━━━━━ Exercise data ━━━━━
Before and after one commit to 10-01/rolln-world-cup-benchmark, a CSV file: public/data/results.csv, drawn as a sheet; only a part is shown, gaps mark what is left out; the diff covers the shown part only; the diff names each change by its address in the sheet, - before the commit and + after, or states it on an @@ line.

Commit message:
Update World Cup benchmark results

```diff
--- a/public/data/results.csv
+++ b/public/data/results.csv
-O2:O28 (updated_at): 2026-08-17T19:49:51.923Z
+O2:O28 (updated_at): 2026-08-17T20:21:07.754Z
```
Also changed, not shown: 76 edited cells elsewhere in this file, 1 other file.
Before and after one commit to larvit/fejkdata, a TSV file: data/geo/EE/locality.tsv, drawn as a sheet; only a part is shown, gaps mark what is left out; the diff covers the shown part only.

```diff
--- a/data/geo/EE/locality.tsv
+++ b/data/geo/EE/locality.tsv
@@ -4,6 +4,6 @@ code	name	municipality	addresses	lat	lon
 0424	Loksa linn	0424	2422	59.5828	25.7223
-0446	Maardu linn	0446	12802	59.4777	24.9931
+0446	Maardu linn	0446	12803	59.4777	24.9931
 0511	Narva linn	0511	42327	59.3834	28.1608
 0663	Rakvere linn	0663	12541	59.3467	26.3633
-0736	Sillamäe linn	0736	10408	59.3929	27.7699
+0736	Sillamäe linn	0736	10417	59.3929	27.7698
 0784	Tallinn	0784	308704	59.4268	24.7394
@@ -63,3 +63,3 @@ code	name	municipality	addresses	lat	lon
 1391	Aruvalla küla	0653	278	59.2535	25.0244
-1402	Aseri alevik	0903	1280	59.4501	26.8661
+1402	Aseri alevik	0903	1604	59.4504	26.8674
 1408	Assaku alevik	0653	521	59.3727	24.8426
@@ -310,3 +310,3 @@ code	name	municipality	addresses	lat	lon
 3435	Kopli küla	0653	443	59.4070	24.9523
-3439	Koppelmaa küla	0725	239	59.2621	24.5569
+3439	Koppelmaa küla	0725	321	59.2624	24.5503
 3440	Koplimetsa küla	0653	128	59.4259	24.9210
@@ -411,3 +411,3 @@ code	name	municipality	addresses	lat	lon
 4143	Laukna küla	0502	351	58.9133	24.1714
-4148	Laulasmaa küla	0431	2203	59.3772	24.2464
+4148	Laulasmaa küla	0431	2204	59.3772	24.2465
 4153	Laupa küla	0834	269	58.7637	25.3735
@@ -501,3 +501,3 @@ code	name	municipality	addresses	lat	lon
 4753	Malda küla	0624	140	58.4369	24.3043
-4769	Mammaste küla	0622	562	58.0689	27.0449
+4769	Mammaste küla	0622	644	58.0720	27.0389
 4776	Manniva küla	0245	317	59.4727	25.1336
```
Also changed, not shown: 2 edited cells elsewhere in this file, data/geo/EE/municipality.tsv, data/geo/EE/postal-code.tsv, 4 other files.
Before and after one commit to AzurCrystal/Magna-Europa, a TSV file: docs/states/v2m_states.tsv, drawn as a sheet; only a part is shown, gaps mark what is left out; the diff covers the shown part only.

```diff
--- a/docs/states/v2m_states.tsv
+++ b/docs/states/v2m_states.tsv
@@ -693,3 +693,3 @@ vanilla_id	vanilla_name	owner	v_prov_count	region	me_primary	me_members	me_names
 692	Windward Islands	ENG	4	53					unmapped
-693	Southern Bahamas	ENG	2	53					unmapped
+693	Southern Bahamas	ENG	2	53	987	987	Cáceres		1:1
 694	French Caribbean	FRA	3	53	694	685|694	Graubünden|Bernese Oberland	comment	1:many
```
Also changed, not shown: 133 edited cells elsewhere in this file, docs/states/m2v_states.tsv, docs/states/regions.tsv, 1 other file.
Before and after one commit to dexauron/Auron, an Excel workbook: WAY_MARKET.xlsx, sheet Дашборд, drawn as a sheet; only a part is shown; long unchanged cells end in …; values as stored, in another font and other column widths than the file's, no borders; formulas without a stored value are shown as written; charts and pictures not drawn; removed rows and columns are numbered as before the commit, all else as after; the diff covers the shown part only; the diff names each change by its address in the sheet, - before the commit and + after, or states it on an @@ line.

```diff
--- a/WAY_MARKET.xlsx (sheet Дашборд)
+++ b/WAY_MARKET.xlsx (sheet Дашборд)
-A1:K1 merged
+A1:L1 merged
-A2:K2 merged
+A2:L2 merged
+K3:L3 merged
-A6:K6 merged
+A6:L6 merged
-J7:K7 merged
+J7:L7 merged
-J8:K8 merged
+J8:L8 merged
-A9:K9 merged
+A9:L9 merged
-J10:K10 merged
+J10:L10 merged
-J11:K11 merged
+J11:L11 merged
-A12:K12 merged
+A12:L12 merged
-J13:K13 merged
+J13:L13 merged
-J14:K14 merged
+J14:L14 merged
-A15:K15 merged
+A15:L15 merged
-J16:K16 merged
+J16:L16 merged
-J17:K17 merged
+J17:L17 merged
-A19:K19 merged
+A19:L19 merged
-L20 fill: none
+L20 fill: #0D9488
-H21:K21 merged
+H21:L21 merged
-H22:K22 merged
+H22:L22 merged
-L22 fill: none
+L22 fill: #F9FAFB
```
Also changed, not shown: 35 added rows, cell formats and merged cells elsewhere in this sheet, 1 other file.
━━━━━
Please copy every line of the material that contains the word "Maardu".

▶ _Final answer_:
-0446	Maardu linn	0446	12802	59.4777	24.9931
+0446	Maardu linn	0446	12803	59.4777	24.9931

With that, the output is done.